* [REQUIRED ACTION] Below are records. Find each line in them that holds the word "publications" and copy it.

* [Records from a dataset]
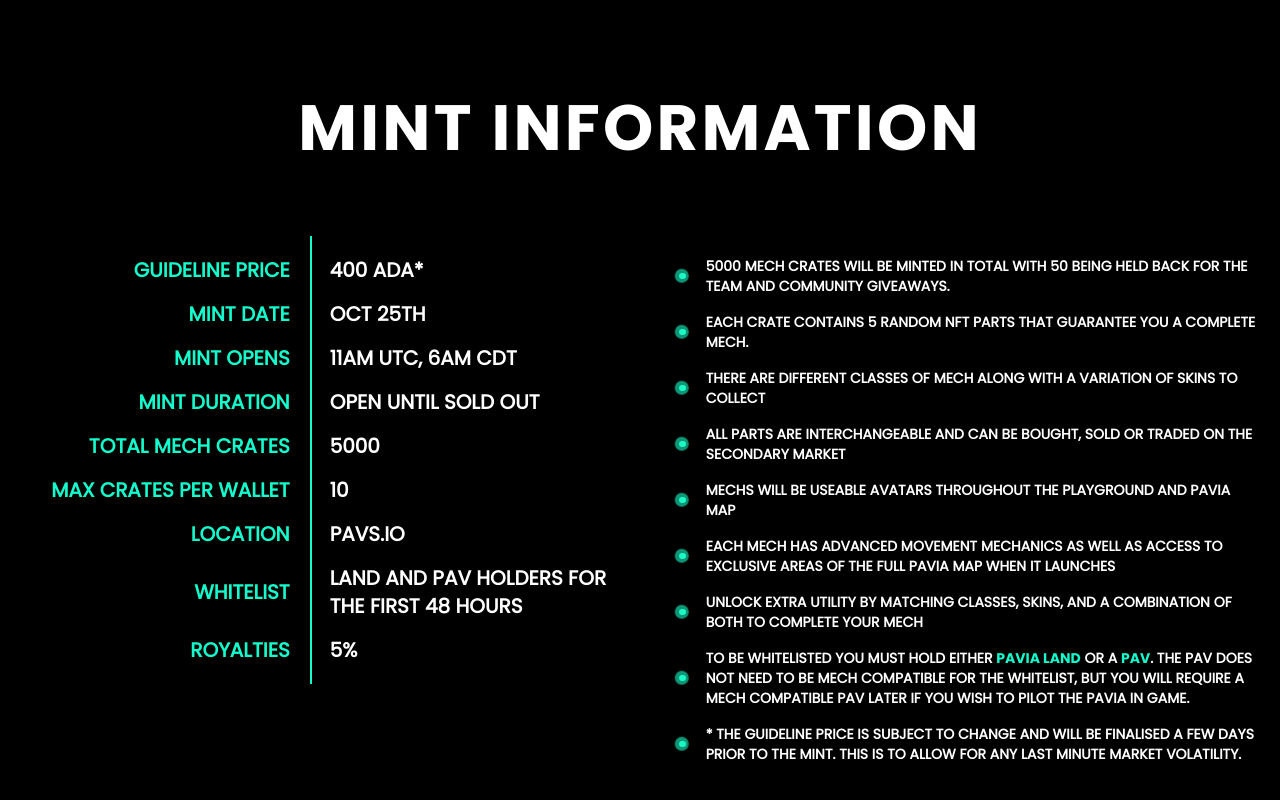
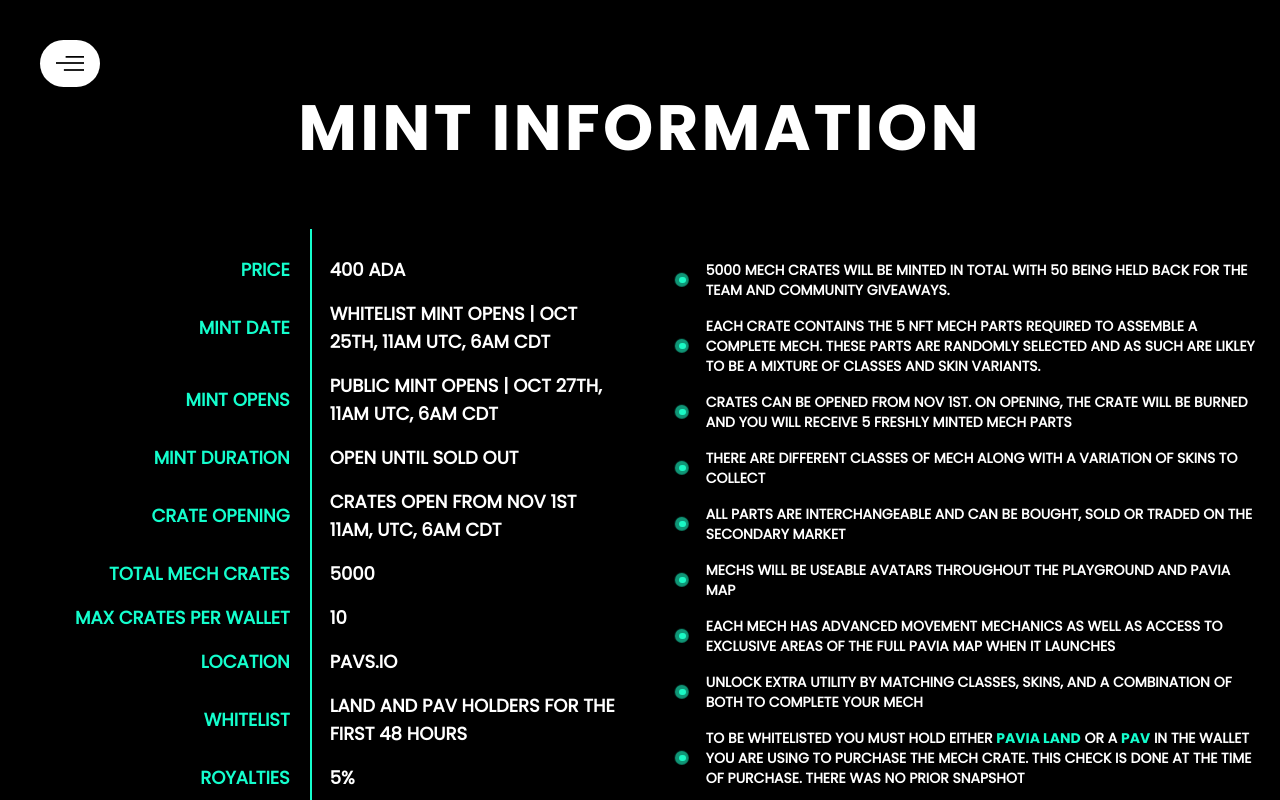
Before and after one commit to Kratos-og/mechpavsite, a Next.js app: page /mint in a window 1280 px wide. Shown: the top 800 px of the page. Built offline with nearby package versions, Linux system fonts and the light colour scheme.

Commit message:
mint page changes

```diff
--- a/components/Layout/index.js
+++ b/components/Layout/index.js
@@ -22,7 +22,7 @@
     return (
         <div ref={scope}>
             <MetaTags />
-            {/* <Header toggleMenu={toggleMenu} /> */}
+            <Header toggleMenu={toggleMenu} />
             <LeftMenu show={showMenu} toggleMenu={toggleMenu} />
             <motion.div animate={{ scale: showMenu ? 0.85 : 1, transition: { duration: 0.4 } }} className="overflow-x-hidden">
                 {props.children}
--- a/components/Mint/DetailsGrid/index.js
+++ b/components/Mint/DetailsGrid/index.js
@@ -1,21 +1,25 @@
 const DetailsGrid = props => {
     return (
-        <div className="w-full uppercase text-xl flex flex-col justify-center gap-4 relative">
+        <div className="w-full uppercase text-lg flex flex-col justify-center gap-4 relative">
             <div className="flex items-center gap-10">
-                <div className="w-1/2 text-right text-pavia-green">Guideline Price</div>
-                <div className="w-1/2 text-left">400 ADA*</div>
+                <div className="w-1/2 text-right text-pavia-green">Price</div>
+                <div className="w-1/2 text-left">400 ADA</div>
             </div>
             <div className="flex items-center gap-10">
                 <div className="w-1/2 text-right text-pavia-green">MINT Date</div>
-                <div className="w-1/2 text-left">OCT 25TH</div>
+                <div className="w-1/2 text-left">WHITELIST MINT OPENS | OCT 25TH, 11AM UTC, 6AM CDT</div>
             </div>
             <div className="flex items-center gap-10">
                 <div className="w-1/2 text-right text-pavia-green">MINT OPENS</div>
-                <div className="w-1/2 text-left">11AM UTC, 6AM CDT</div>
+                <div className="w-1/2 text-left">PUBLIC MINT OPENS | OCT 27TH, 11AM UTC, 6AM CDT</div>
             </div>
             <div className="flex items-center gap-10">
                 <div className="w-1/2 text-right text-pavia-green">MINT DURATION</div>
                 <div className="w-1/2 text-left">OPEN UNTIL SOLD OUT</div>
+            </div>
+            <div className="flex items-center gap-10">
+                <div className="w-1/2 text-right text-pavia-green">CRATE OPENING</div>
+                <div className="w-1/2 text-left">CRATES OPEN FROM NOV 1ST 11AM, UTC, 6AM CDT</div>
             </div>
             <div className="flex items-center gap-10">
                 <div className="w-1/2 text-right text-pavia-green">TOTAL MECH CRATES</div>
@@ -37,7 +41,7 @@
                 <div className="w-1/2 text-right text-pavia-green">ROYALTIES</div>
                 <div className="w-1/2 text-left">5%</div>
             </div>
-        <div className="w-0.5 h-[110%] absolute bg-pavia-green left-1/2"></div>
+            <div className="w-0.5 h-[110%] absolute bg-pavia-green left-1/2"></div>
         </div>
     )
 }
--- a/pages/mint/index.js
+++ b/pages/mint/index.js
@@ -45,14 +45,15 @@
           <div className="flex justify-center items-center w-full px-5 md:w-1/2">
             <div className="flex flex-col gap-4 text-sm uppercase">
               <Dot>5000 MECH CRATES WILL BE MINTED IN TOTAL WITH 50 BEING HELD BACK FOR THE TEAM AND COMMUNITY GIVEAWAYS.</Dot>
-              <Dot>EACH CRATE CONTAINS 5 RANDOM NFT PARTS THAT GUARANTEE YOU A COMPLETE MECH.</Dot>
+              <Dot>EACH CRATE CONTAINS THE 5 NFT MECH PARTS REQUIRED TO ASSEMBLE A COMPLETE MECH. THESE PARTS ARE RANDOMLY SELECTED AND AS SUCH ARE LIKLEY TO BE A MIXTURE OF CLASSES AND SKIN VARIANTS.</Dot>
+              <Dot>CRATES CAN BE OPENED FROM NOV 1ST. ON OPENING, THE CRATE WILL BE BURNED AND YOU WILL RECEIVE 5 FRESHLY MINTED MECH PARTS</Dot>
               <Dot>THERE ARE DIFFERENT CLASSES OF MECH ALONG WITH A VARIATION OF SKINS TO COLLECT</Dot>
               <Dot>ALL PARTS ARE INTERCHANGEABLE AND CAN BE BOUGHT, SOLD OR TRADED ON THE SECONDARY MARKET</Dot>
               <Dot>MECHS WILL BE USEABLE AVATARS THROUGHOUT THE PLAYGROUND AND PAVIA MAP</Dot>
               <Dot>EACH MECH HAS ADVANCED MOVEMENT MECHANICS AS WELL AS ACCESS TO EXCLUSIVE AREAS OF THE FULL PAVIA MAP WHEN IT LAUNCHES</Dot>
               <Dot>UNLOCK EXTRA UTILITY BY MATCHING CLASSES, SKINS, AND A COMBINATION OF BOTH TO COMPLETE YOUR MECH</Dot>
-              <Dot>To be whitelisted you must hold either <a className="font-bold text-pavia-green" href="https://www.jpg.store/collection/pavia" target="_blank">Pavia Land</a> OR a <a target="_blank" className="font-bold text-pavia-green" href="https://www.jpg.store/collection/pavs">PAV</a>. The PAV does not need to be mech compatible for the whitelist, but you will require a mech compatible PAV later if you wish to pilot the Pavia in game.</Dot>
-              <Dot>* The guideline price is subject to change and will be finalised a few days prior to the mint. This is to allow for any last minute market volatility.</Dot>
+              <Dot>TO BE WHITELISTED YOU MUST HOLD EITHER <a className="font-bold text-pavia-green" href="https://www.jpg.store/collection/pavia" target="_blank">Pavia Land</a> OR a <a target="_blank" className="font-bold text-pavia-green" href="https://www.jpg.store/collection/pavs">PAV</a> IN THE WALLET YOU ARE USING TO PURCHASE THE MECH CRATE. THIS CHECK IS DONE AT THE TIME OF PURCHASE. THERE WAS NO PRIOR SNAPSHOT</Dot>
+
             </div>
           </div>
         </div>
```
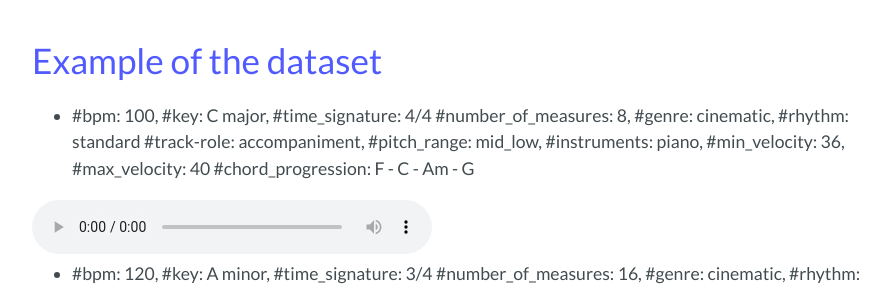
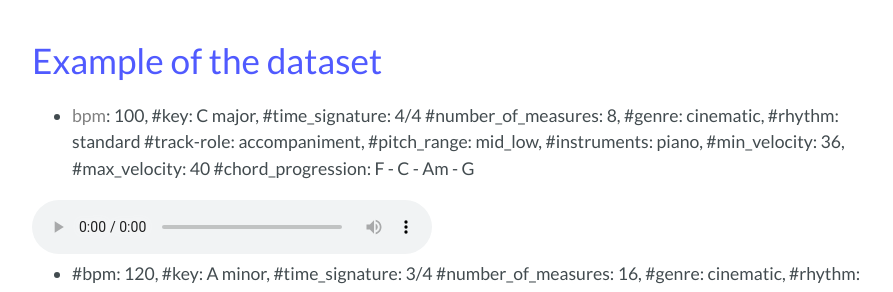
Before and after one commit to POZAlabs/ComMU, a Jekyll site: the page built from index.md, in a window 1280 px wide and 900 px high, scrolled down 1115 px. Shown: the part 155-447 px from the top of the window, without its empty margins (192-1085 px from the left). Built offline with Jekyll 4.4.1, drawn with Linux system fonts in a browser that asks for light colours; our own code applies the rules of GitHub Pages for plain Markdown files.

Commit message:
Update index.md

```diff
--- a/index.md
+++ b/index.md
@@ -11,7 +11,7 @@ ComMU has 11,144 MIDI samples that consist of short note sequences created by pr
 
 # Example of the dataset
 
-- #bpm: 100, #key: C major, #time_signature: 4/4 #number_of_measures: 8, #genre: cinematic, #rhythm: standard #track-role: accompaniment, #pitch_range: mid_low, #instruments: piano, #min_velocity: 36, #max_velocity: 40
+- <span style="color: #808080">bpm</span>: 100, #key: C major, #time_signature: 4/4 #number_of_measures: 8, #genre: cinematic, #rhythm: standard #track-role: accompaniment, #pitch_range: mid_low, #instruments: piano, #min_velocity: 36, #max_velocity: 40
 #chord_progression: F - C - Am - G
 <audio controls style="width: 400px;">
   <source src="./assets/example_data/1.wav" type="audio/mpeg">
```
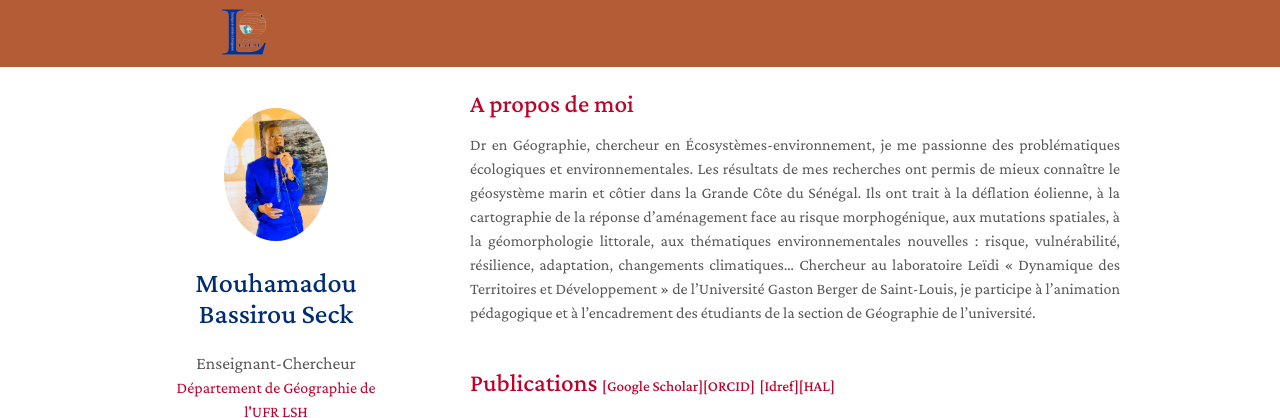
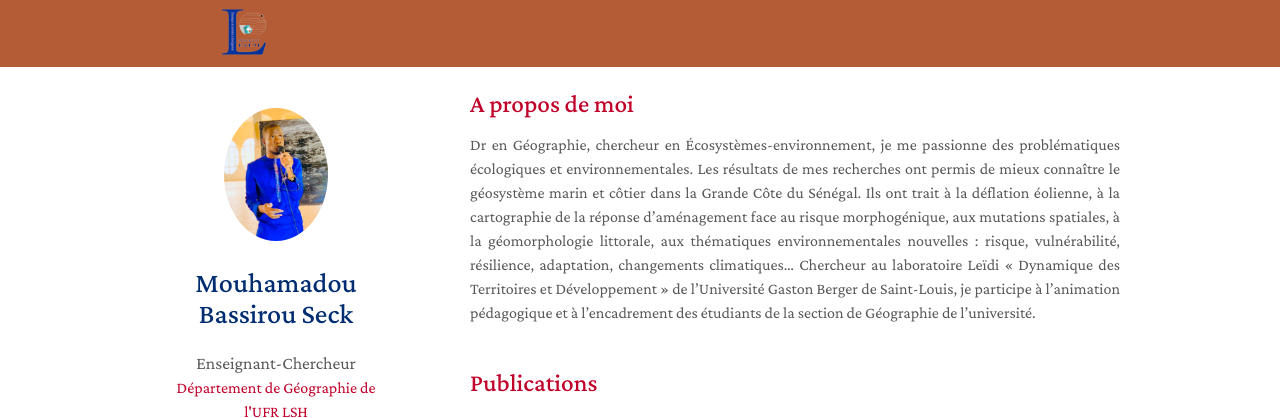
Before and after one commit to Bassmbacke/researchpage, a Jekyll site: the page built from index.md, in a window 1280 px wide and 900 px high, cut to the strip 0-418 px from the top of the window. Built offline with Jekyll 4.4.1, drawn with Linux system fonts in a browser that asks for light colours; nearby versions of some CDN libraries; comment, search, counter and statistics services are not loaded; a style sheet for code colours, icons or effects is not loaded; our own code applies the rules of GitHub Pages for plain Markdown files.

Commit message:
Update publications.md

```diff
--- a/_includes/publications.md
+++ b/_includes/publications.md
@@ -1,4 +1,6 @@
-<h2 id="publications" style="margin: 2px 0px -15px;">Publications <temp style="font-size:15px;">[</temp><a href="https://scholar.google.com/citations?hl=fr&user=F-v4D2sAAAAJ" target="_blank" style="font-size:15px;">Google Scholar</a><temp style="font-size:15px;">]</temp><temp style="font-size:15px;">[</temp><a href="https://orcid.org/0000-0002-4715-6470" target="_blank" style="font-size:15px;">ORCID</a><temp style="font-size:15px;">]</temp> <temp style="font-size:15px;">[</temp><a href="https://www.idref.fr/254329551" target="_blank" style="font-size:15px;">Idref</a><temp style="font-size:15px;">]</temp><temp style="font-size:15px;">[</temp><a href="https://cv.hal.science/ousmane-diouf" target="_blank" style="font-size:15px;">HAL</a><temp style="font-size:15px;">]</temp></h2>
+<h2 id="publications" style="margin: 2px 0px -15px;">Publications
+<!--<temp style="font-size:15px;">[</temp><a href="https://scholar.google.com/citations?hl=fr&user=F-v4D2sAAAAJ" target="_blank" style="font-size:15px;">Google Scholar</a><temp style="font-size:15px;">]</temp><temp style="font-size:15px;">[</temp><a href="https://orcid.org/0000-0002-4715-6470" target="_blank" style="font-size:15px;">ORCID</a><temp style="font-size:15px;">]</temp> <temp style="font-size:15px;">[</temp><a href="https://www.idref.fr/254329551" target="_blank" style="font-size:15px;">Idref</a><temp style="font-size:15px;">]</temp><temp style="font-size:15px;">[</temp><a href="https://cv.hal.science/ousmane-diouf" target="_blank" style="font-size:15px;">HAL</a><temp style="font-size:15px;">]</temp>-->
+</h2>
 
 <div class="publications">
 <ol class="bibliography">
```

* [ANSWER SECTION]
Update publications.md
--- a/_includes/publications.md
+++ b/_includes/publications.md
-<h2 id="publications" style="margin: 2px 0px -15px;">Publications <temp style="font-size:15px;">[</temp><a href="https://scholar.google.com/citations?hl=fr&user=F-v4D2sAAAAJ" target="_blank" style="font-size:15px;">Google Scholar</a><temp style="font-size:15px;">]</temp><temp style="font-size:15px;">[</temp><a href="https://orcid.org/0000-0002-4715-6470" target="_blank" style="font-size:15px;">ORCID</a><temp style="font-size:15px;">]</temp> <temp style="font-size:15px;">[</temp><a href="https://www.idref.fr/254329551" target="_blank" style="font-size:15px;">Idref</a><temp style="font-size:15px;">]</temp><temp style="font-size:15px;">[</temp><a href="https://cv.hal.science/ousmane-diouf" target="_blank" style="font-size:15px;">HAL</a><temp style="font-size:15px;">]</temp></h2>
+<h2 id="publications" style="margin: 2px 0px -15px;">Publications
 <div class="publications">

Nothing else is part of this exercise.